- van Praag, Bernard M. S. & Baarsma, Barbara E., 2004. "Using Happiness Surveys to Value Intangibles: The Case of Airport Noise," IZA Discussion Papers 1096, Institute for the Study of Labor (IZA).
- Bernard M.S. van Praag & Barbara E. Baarsma, 2004. "Using Happiness Surveys to Value Intangibles: The Case of Airport Noise," CESifo Working Paper Series 1163, CESifo Group Munich.
- Anselin, Luc & Bera, Anil K. & Florax, Raymond & Yoon, Mann J., 1996. "Simple diagnostic tests for spatial dependence," Regional Science and Urban Economics, Elsevier, vol. 26(1), pages 77-104, February.
- Palmquist, Raymond B., 2006. "Property Value Models," Handbook of Environmental Economics,in: K. G. Mäler & J. R. Vincent (ed.), Handbook of Environmental Economics, edition 1, volume 2, chapter 16, pages 763-819 Elsevier.
- Bera, Anil K. & Yoon, Mann J., 1993. "Specification Testing with Locally Misspecified Alternatives," Econometric Theory, Cambridge University Press, vol. 9(04), pages 649-658, August.
- Brett Day & Ian Bateman & Iain Lake, 2007. "Beyond implicit prices: recovering theoretically consistent and transferable values for noise avoidance from a hedonic property price model," Environmental & Resource Economics, Springer;European Association of Environmental and Resource Economists, vol. 37(1), pages 211-232, May.
- Rosen, Sherwin, 1974. "Hedonic Prices and Implicit Markets: Product Differentiation in Pure Competition," Journal of Political Economy, University of Chicago Press, vol. 82(1), pages 34-55, Jan.-Feb..
- Morrison, Steven A & Winston, Clifford & Watson, Tara, 1999. "Fundamental Flaws of Social Regulation: The Case of Airplane Noise," Journal of Law and Economics, University of Chicago Press, vol. 42(2), pages 723-743, October.

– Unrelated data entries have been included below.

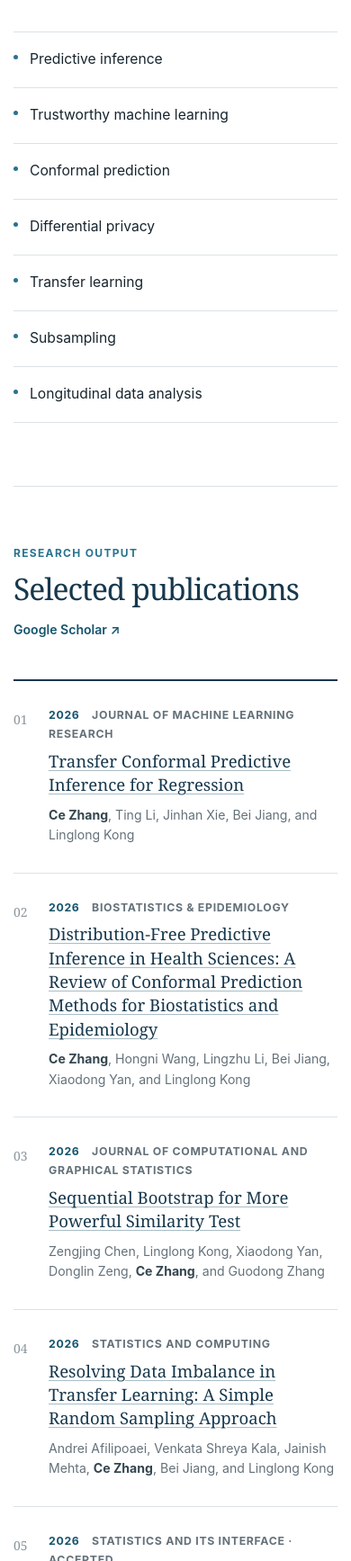
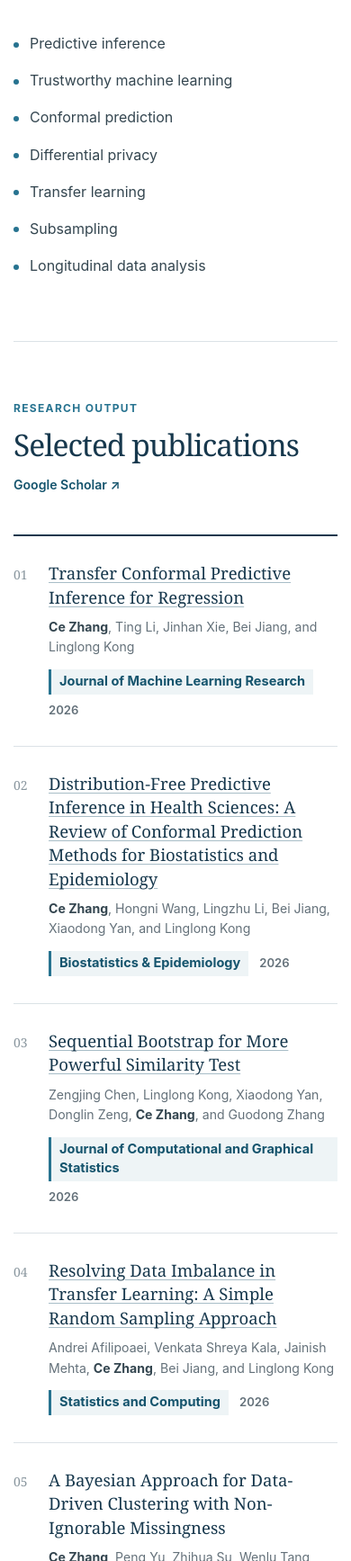
Before and after one commit to zzccwwyy/cezhang.github.io, a plain HTML site: page index.html in a window 390 px wide. Shown: the part 1310-3045 px from the top of the page at 90% size. Drawn offline with Linux system fonts and the light colour scheme.

Commit message:
Improve publication venue emphasis

```diff
--- a/index.html
+++ b/index.html
@@ -119,118 +119,148 @@
             <article class="publication">
               <span class="publication-number" aria-hidden="true">01</span>
               <div>
-                <p class="publication-meta"><span>2026</span> Journal of Machine Learning Research</p>
                 <h3>
                   <a href="https://www.jmlr.org/papers/v27/24-1899.html" target="_blank" rel="noreferrer">
                     Transfer Conformal Predictive Inference for Regression
                   </a>
                 </h3>
                 <p class="authors"><strong>Ce Zhang</strong>, Ting Li, Jinhan Xie, Bei Jiang, and Linglong Kong</p>
+                <p class="publication-venue">
+                  <span class="venue-name">Journal of Machine Learning Research</span>
+                  <span class="venue-year">2026</span>
+                </p>
               </div>
             </article>
 
             <article class="publication">
               <span class="publication-number" aria-hidden="true">02</span>
               <div>
-                <p class="publication-meta"><span>2026</span> Biostatistics &amp; Epidemiology</p>
                 <h3>
                   <a href="https://www.tandfonline.com/doi/abs/10.1080/24709360.2026.2685947" target="_blank" rel="noreferrer">
                     Distribution-Free Predictive Inference in Health Sciences: A Review of Conformal Prediction Methods for Biostatistics and Epidemiology
                   </a>
                 </h3>
                 <p class="authors"><strong>Ce Zhang</strong>, Hongni Wang, Lingzhu Li, Bei Jiang, Xiaodong Yan, and Linglong Kong</p>
+                <p class="publication-venue">
+                  <span class="venue-name">Biostatistics &amp; Epidemiology</span>
+                  <span class="venue-year">2026</span>
+                </p>
               </div>
             </article>
 
             <article class="publication">
               <span class="publication-number" aria-hidden="true">03</span>
               <div>
-                <p class="publication-meta"><span>2026</span> Journal of Computational and Graphical Statistics</p>
                 <h3>
                   <a href="https://www.tandfonline.com/doi/abs/10.1080/10618600.2026.2652918" target="_blank" rel="noreferrer">
                     Sequential Bootstrap for More Powerful Similarity Test
                   </a>
                 </h3>
                 <p class="authors">Zengjing Chen, Linglong Kong, Xiaodong Yan, Donglin Zeng, <strong>Ce Zhang</strong>, and Guodong Zhang</p>
+                <p class="publication-venue">
+                  <span class="venue-name">Journal of Computational and Graphical Statistics</span>
+                  <span class="venue-year">2026</span>
+                </p>
               </div>
             </article>
 
             <article class="publication">
               <span class="publication-number" aria-hidden="true">04</span>
               <div>
-                <p class="publication-meta"><span>2026</span> Statistics and Computing</p>
                 <h3>
                   <a href="https://link.springer.com/article/10.1007/s11222-025-10811-7" target="_blank" rel="noreferrer">
                     Resolving Data Imbalance in Transfer Learning: A Simple Random Sampling Approach
                   </a>
                 </h3>
                 <p class="authors">Andrei Afilipoaei, Venkata Shreya Kala, Jainish Mehta, <strong>Ce Zhang</strong>, Bei Jiang, and Linglong Kong</p>
+                <p class="publication-venue">
+                  <span class="venue-name">Statistics and Computing</span>
+                  <span class="venue-year">2026</span>
+                </p>
               </div>
             </article>
 
             <article class="publication">
               <span class="publication-number" aria-hidden="true">05</span>
               <div>
-                <p class="publication-meta"><span>2026</span> Statistics and Its Interface · Accepted</p>
                 <h3>A Bayesian Approach for Data-Driven Clustering with Non-Ignorable Missingness</h3>
                 <p class="authors"><strong>Ce Zhang</strong>, Peng Yu, Zhihua Su, Wenlu Tang, and Bei Jiang</p>
+                <p class="publication-venue">
+                  <span class="venue-name">Statistics and Its Interface</span>
+                  <span class="venue-status">Accepted · 2026</span>
+                </p>
               </div>
             </article>
 
             <article class="publication">
               <span class="publication-number" aria-hidden="true">06</span>
               <div>
-                <p class="publication-meta"><span>2025</span> ICML 2025</p>
                 <h3>
                   <a href="https://proceedings.mlr.press/v267/zhang25x.html" target="_blank" rel="noreferrer">
                     Differentially Private Analysis for Binary Response Models: Optimality, Estimation, and Inference
                   </a>
                 </h3>
                 <p class="authors"><strong>Ce Zhang</strong>, Yixin Han, Xiaodong Yan, Yafei Wang, Linglong Kong, Ting Li, and Bei Jiang</p>
+                <p class="publication-venue">
+                  <span class="venue-name">Proceedings of the 42nd International Conference on Machine Learning</span>
+                  <span class="venue-year">2025</span>
+                </p>
               </div>
             </article>
 
             <article class="publication">
               <span class="publication-number" aria-hidden="true">07</span>
               <div>
-                <p class="publication-meta"><span>2025</span> Statistics and Computing</p>
                 <h3>
                   <a href="https://link.springer.com/article/10.1007/s11222-025-10722-7" target="_blank" rel="noreferrer">
                     Split Conformal Prediction with Missing Response
                   </a>
                 </h3>
                 <p class="authors">Zhimiao Cao, <strong>Ce Zhang</strong>, Beibei Lian, Bei Jiang, Linglong Kong, and Xiaodong Yan</p>
+                <p class="publication-venue">
+                  <span class="venue-name">Statistics and Computing</span>
+                  <span class="venue-year">2025</span>
+                </p>
               </div>
             </article>
 
             <article class="publication">
               <span class="publication-number" aria-hidden="true">08</span>
               <div>
-                <p class="publication-meta"><span>2025</span> Statistics in Biosciences</p>
                 <h3>
                   <a href="https://link.springer.com/article/10.1007/s12561-024-09436-7" target="_blank" rel="noreferrer">
                     Sieve Estimation of the Additive Hazards Model with Bivariate Current Status Data
                   </a>
                 </h3>
                 <p class="authors"><strong>Ce Zhang</strong>, Haiwu Huang, Dipankar Bandyopadhyay, Riyadh Rustam Al-Mosawi, and Xuewen Lu</p>
+                <p class="publication-venue">
+                  <span class="venue-name">Statistics in Biosciences</span>
+                  <span class="venue-year">2025</span>
+                </p>
               </div>
             </article>
 
             <article class="publication">
               <span class="publication-number" aria-hidden="true">09</span>
               <div>
-                <p class="publication-meta"><span>2021</span> The Journal of Quantitative and Technical Economics</p>
                 <h3>Identifying the Smooth Transition Structure in Panel Ordered Response Models and Its Application</h3>
                 <p class="authors">Yongwei Chen and <strong>Ce Zhang</strong></p>
+                <p class="publication-venue">
+                  <span class="venue-name">The Journal of Quantitative and Technical Economics</span>
+                  <span class="venue-year">2021</span>
+                </p>
               </div>
             </article>
 
             <article class="publication">
               <span class="publication-number" aria-hidden="true">10</span>
               <div>
-                <p class="publication-meta"><span>2017</span> The Journal of Quantitative and Technical Economics</p>
                 <h3>An Approach of Testing and Estimating the Structural Change in Ordered Response Model</h3>
                 <p class="authors">Yongwei Chen and <strong>Ce Zhang</strong></p>
+                <p class="publication-venue">
+                  <span class="venue-name">The Journal of Quantitative and Technical Economics</span>
+                  <span class="venue-year">2017</span>
+                </p>
               </div>
             </article>
           </div>
--- a/styles.css
+++ b/styles.css
@@ -298,28 +298,24 @@ nav a:focus-visible::after {
   padding: 0;
   display: grid;
   grid-template-columns: repeat(2, minmax(0, 1fr));
-  border-top: 1px solid var(--line);
+  column-gap: clamp(32px, 6vw, 72px);
+  row-gap: 14px;
   list-style: none;
 }
 
 .research-list li {
   position: relative;
-  min-height: 62px;
-  padding: 17px 22px 16px 18px;
-  border-bottom: 1px solid var(--line);
-  font-size: 0.98rem;
-}
-
-.research-list li:nth-child(odd) {
-  border-right: 1px solid var(--line);
+  padding-left: 18px;
+  color: #344650;
+  font-size: 1rem;
 }
 
 .research-list li::before {
   position: absolute;
-  top: 25px;
+  top: 0.72em;
   left: 0;
-  width: 5px;
-  height: 5px;
+  width: 6px;
+  height: 6px;
   border-radius: 50%;
   background: var(--accent);
   content: "";
@@ -359,20 +355,6 @@ nav a:focus-visible::after {
   font-size: 0.87rem;
 }
 
-.publication-meta {
-  margin: 0 0 6px;
-  color: var(--muted);
-  font-size: 0.77rem;
-  font-weight: 650;
-  letter-spacing: 0.055em;
-  text-transform: uppercase;
-}
-
-.publication-meta span {
-  margin-right: 10px;
-  color: var(--accent-dark);
-}
-
 .publication h3 {
   margin: 0;
   color: var(--navy);
@@ -402,6 +384,31 @@ nav a:focus-visible::after {
 .authors strong {
   color: #344650;
   font-weight: 700;
+}
+
+.publication-venue {
+  margin: 13px 0 0;
+  display: flex;
+  align-items: baseline;
+  flex-wrap: wrap;
+  gap: 8px 12px;
+  line-height: 1.45;
+}
+
+.venue-name {
+  padding: 3px 9px 4px;
+  color: var(--accent-dark);
+  background: var(--wash);
+  border-left: 3px solid var(--accent);
+  font-size: 0.91rem;
+  font-weight: 700;
+}
+
+.venue-year,
+.venue-status {
+  color: var(--muted);
+  font-size: 0.82rem;
+  font-weight: 600;
 }
 
 .contact-section {
@@ -553,10 +560,6 @@ footer {
     grid-template-columns: 1fr;
   }
 
-  .research-list li:nth-child(odd) {
-    border-right: 0;
-  }
-
   .publication-heading {
     align-items: flex-start;
     flex-direction: column;
```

Full references (including those not matched with items on IDEAS)